*Instructions for the task*: The word "output" marks the lines you need; copy each of them from the data.
****************************************
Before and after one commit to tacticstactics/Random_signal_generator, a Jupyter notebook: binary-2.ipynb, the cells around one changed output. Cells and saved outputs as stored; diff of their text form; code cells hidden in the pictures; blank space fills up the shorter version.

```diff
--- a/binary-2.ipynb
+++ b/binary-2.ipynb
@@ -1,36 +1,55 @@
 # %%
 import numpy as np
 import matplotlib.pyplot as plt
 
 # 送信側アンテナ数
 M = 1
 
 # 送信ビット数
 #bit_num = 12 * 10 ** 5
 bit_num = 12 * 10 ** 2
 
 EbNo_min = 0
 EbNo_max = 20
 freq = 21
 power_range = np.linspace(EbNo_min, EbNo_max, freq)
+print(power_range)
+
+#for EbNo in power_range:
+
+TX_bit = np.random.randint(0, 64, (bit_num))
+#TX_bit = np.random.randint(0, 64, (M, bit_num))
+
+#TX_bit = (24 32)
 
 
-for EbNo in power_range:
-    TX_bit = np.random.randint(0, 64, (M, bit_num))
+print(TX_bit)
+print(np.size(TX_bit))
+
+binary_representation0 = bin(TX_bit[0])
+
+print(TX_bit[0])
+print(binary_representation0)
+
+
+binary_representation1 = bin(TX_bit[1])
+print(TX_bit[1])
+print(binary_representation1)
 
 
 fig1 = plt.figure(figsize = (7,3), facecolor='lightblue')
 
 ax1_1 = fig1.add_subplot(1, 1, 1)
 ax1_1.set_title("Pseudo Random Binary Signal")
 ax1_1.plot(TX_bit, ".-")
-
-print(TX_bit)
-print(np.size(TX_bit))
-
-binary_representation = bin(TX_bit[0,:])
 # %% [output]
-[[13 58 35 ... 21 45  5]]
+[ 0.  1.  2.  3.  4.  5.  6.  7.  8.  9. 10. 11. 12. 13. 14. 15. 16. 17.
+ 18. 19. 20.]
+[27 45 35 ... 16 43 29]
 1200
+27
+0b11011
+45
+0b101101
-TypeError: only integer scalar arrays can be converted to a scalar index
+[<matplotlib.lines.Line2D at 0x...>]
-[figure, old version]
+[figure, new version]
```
****************************************
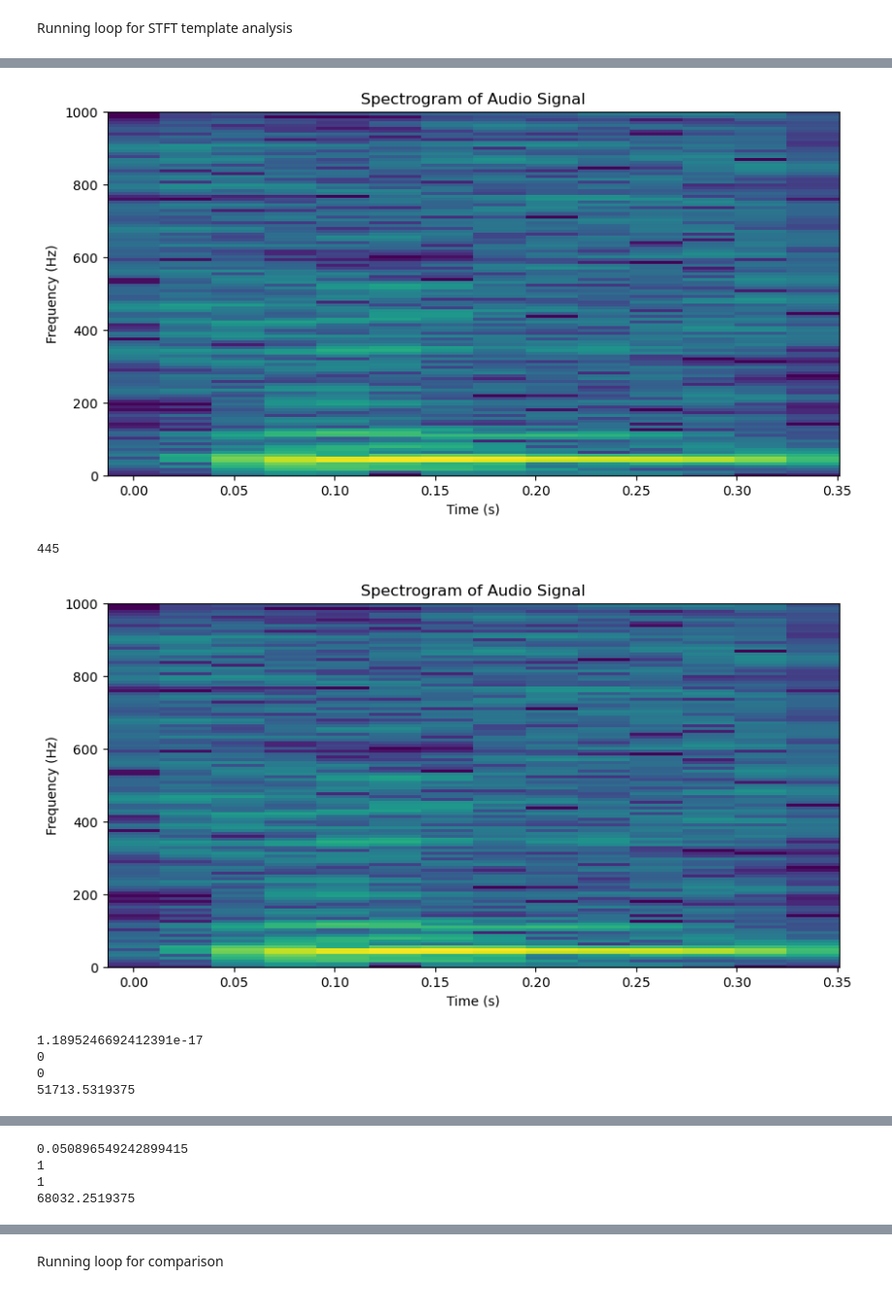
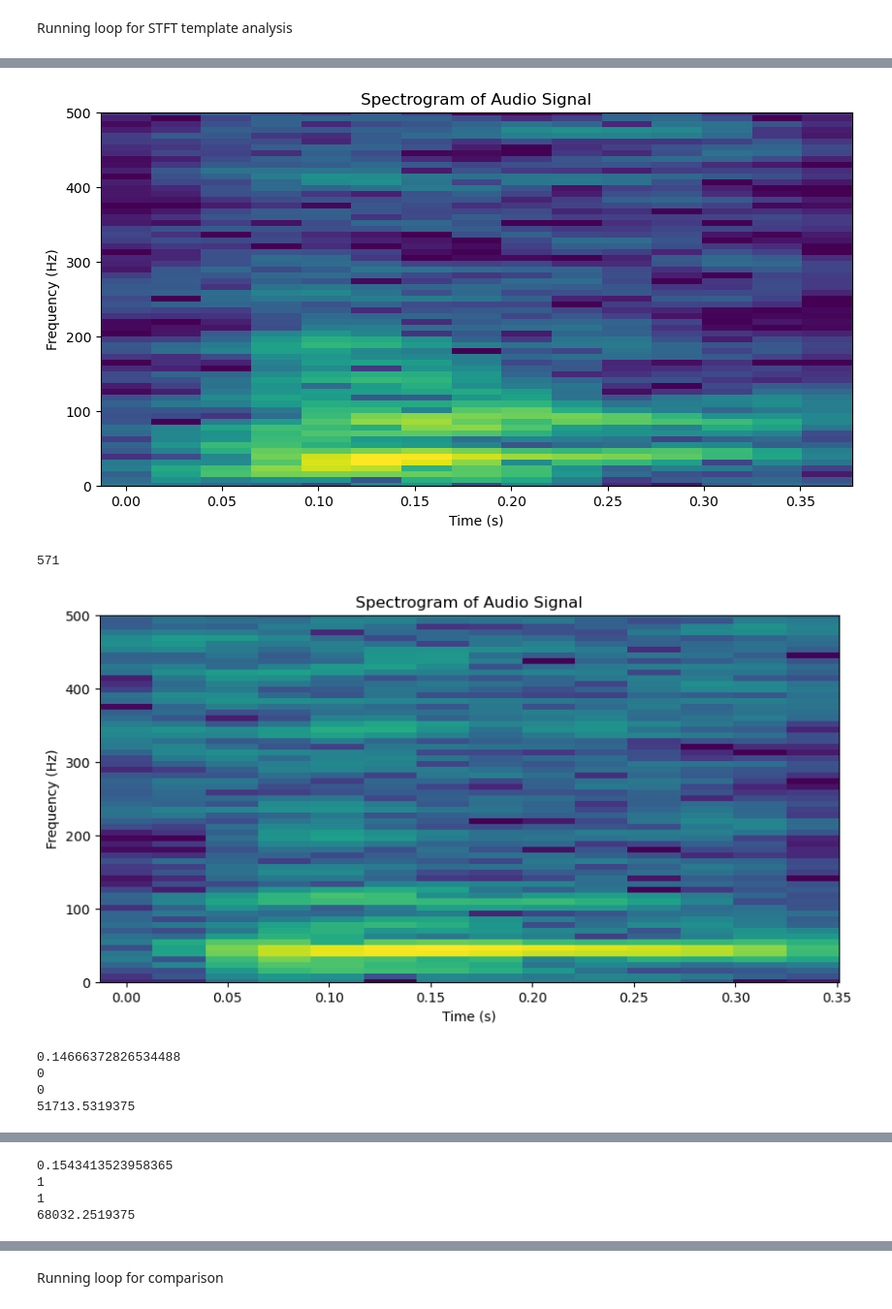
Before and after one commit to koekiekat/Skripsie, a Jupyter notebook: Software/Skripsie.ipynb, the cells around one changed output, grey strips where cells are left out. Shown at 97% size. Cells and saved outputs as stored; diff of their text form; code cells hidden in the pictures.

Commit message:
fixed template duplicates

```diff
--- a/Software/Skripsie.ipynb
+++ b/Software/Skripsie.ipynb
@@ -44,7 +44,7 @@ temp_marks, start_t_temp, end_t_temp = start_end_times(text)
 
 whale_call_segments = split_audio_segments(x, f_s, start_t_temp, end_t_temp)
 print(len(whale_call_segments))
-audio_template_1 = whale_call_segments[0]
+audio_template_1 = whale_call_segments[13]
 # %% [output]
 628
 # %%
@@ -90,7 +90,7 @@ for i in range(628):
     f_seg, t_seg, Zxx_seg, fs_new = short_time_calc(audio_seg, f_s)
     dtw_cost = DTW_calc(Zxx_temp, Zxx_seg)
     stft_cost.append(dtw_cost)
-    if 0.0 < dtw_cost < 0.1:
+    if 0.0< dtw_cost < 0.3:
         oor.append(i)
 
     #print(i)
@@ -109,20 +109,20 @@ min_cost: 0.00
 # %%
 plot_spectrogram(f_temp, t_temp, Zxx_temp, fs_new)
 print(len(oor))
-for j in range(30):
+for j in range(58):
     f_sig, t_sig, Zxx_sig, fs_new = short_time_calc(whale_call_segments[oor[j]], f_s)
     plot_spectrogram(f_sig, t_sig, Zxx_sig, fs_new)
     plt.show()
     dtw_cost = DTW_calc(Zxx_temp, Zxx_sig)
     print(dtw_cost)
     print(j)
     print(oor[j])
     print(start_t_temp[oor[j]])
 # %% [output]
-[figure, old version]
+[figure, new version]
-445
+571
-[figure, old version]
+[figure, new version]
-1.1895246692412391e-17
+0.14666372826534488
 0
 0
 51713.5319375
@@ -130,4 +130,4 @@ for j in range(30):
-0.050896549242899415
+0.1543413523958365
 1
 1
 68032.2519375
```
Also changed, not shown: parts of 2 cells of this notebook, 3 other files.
****************************************
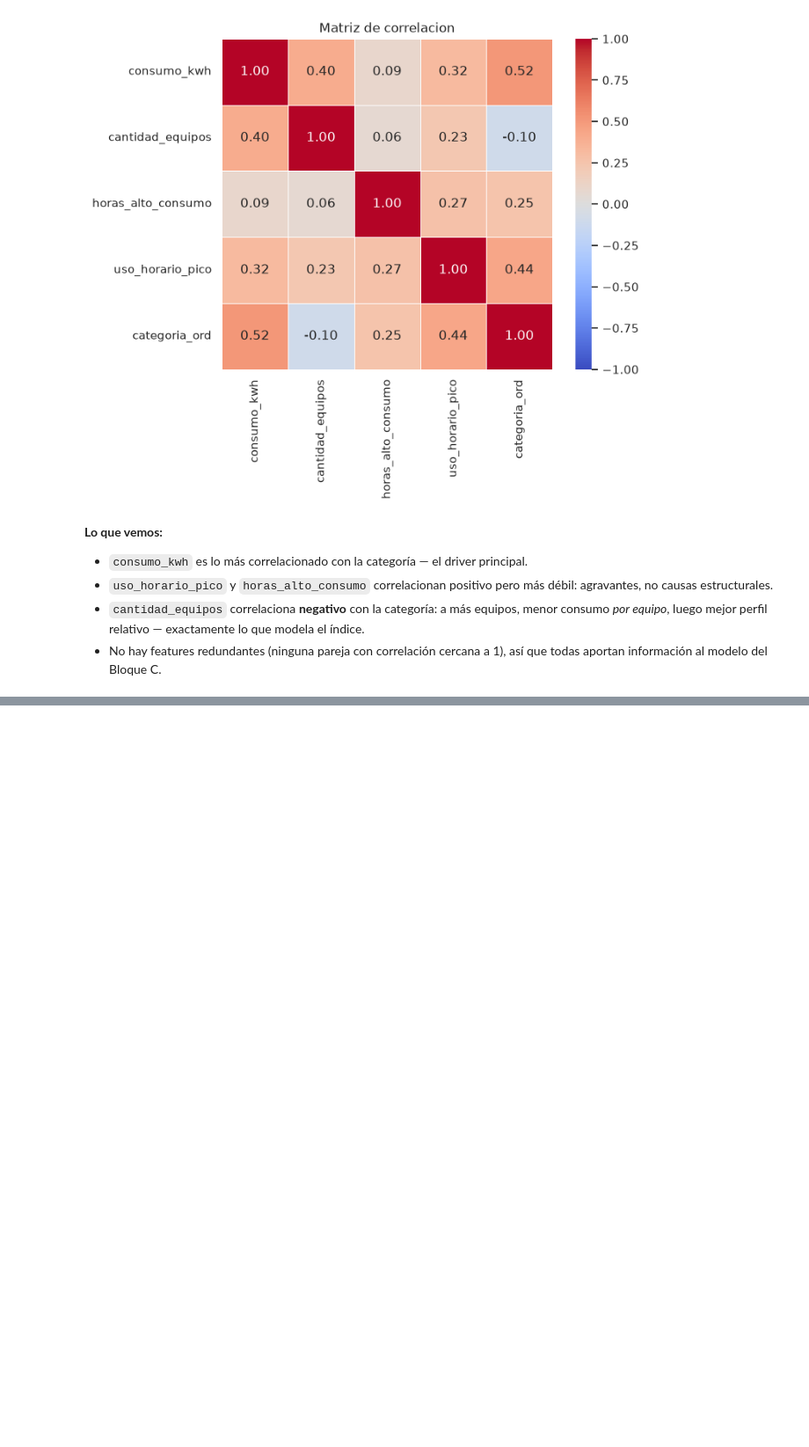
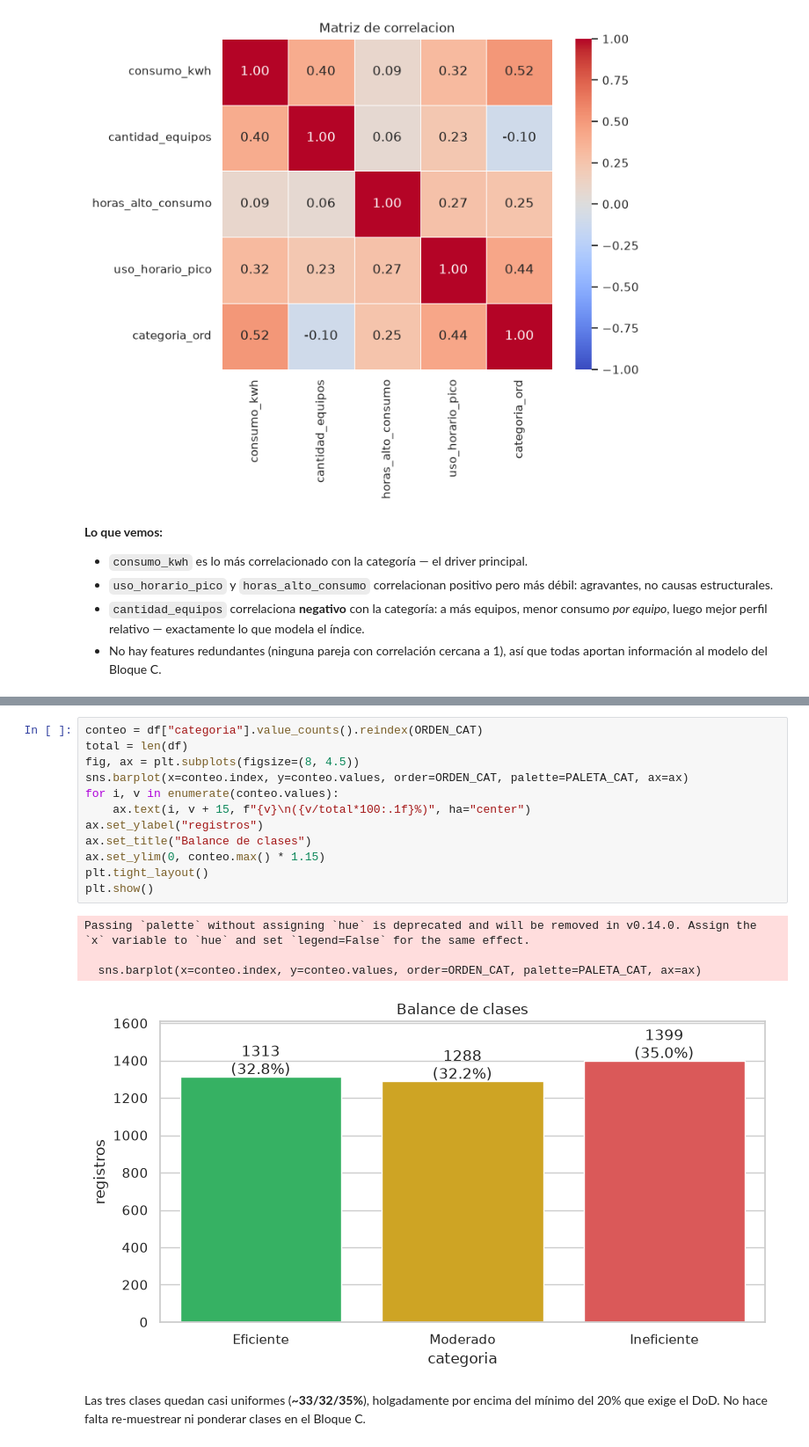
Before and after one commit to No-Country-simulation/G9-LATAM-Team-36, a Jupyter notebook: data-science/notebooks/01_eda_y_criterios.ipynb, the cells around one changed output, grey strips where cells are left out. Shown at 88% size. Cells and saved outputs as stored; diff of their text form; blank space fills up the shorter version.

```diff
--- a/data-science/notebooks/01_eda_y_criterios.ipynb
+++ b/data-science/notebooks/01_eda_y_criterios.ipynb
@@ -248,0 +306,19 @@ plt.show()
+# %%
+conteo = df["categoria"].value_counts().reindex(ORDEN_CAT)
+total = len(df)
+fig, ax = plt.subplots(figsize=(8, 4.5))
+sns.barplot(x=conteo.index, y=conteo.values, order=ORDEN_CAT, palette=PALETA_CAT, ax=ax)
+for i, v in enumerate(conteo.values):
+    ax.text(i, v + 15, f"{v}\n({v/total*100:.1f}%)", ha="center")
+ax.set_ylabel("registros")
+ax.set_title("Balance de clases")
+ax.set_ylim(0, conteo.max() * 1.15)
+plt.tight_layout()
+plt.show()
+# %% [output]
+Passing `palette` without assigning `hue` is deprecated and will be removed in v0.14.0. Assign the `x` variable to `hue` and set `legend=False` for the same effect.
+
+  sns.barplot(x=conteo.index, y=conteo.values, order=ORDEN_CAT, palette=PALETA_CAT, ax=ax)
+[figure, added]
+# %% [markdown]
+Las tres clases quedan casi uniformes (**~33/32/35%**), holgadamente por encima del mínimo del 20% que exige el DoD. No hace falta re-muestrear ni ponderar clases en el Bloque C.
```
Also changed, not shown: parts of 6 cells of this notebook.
****************************************
*Task answer*:
Before and after one commit to tacticstactics/Random_signal_generator, a Jupyter notebook: binary-2.ipynb, the cells around one changed output. Cells and saved outputs as stored; diff of their text form; code cells hidden in the pictures; blank space fills up the shorter version.
 # %% [output]
Before and after one commit to koekiekat/Skripsie, a Jupyter notebook: Software/Skripsie.ipynb, the cells around one changed output, grey strips where cells are left out. Shown at 97% size. Cells and saved outputs as stored; diff of their text form; code cells hidden in the pictures.
 # %% [output]
 # %% [output]
Before and after one commit to No-Country-simulation/G9-LATAM-Team-36, a Jupyter notebook: data-science/notebooks/01_eda_y_criterios.ipynb, the cells around one changed output, grey strips where cells are left out. Shown at 88% size. Cells and saved outputs as stored; diff of their text form; blank space fills up the shorter version.
+# %% [output]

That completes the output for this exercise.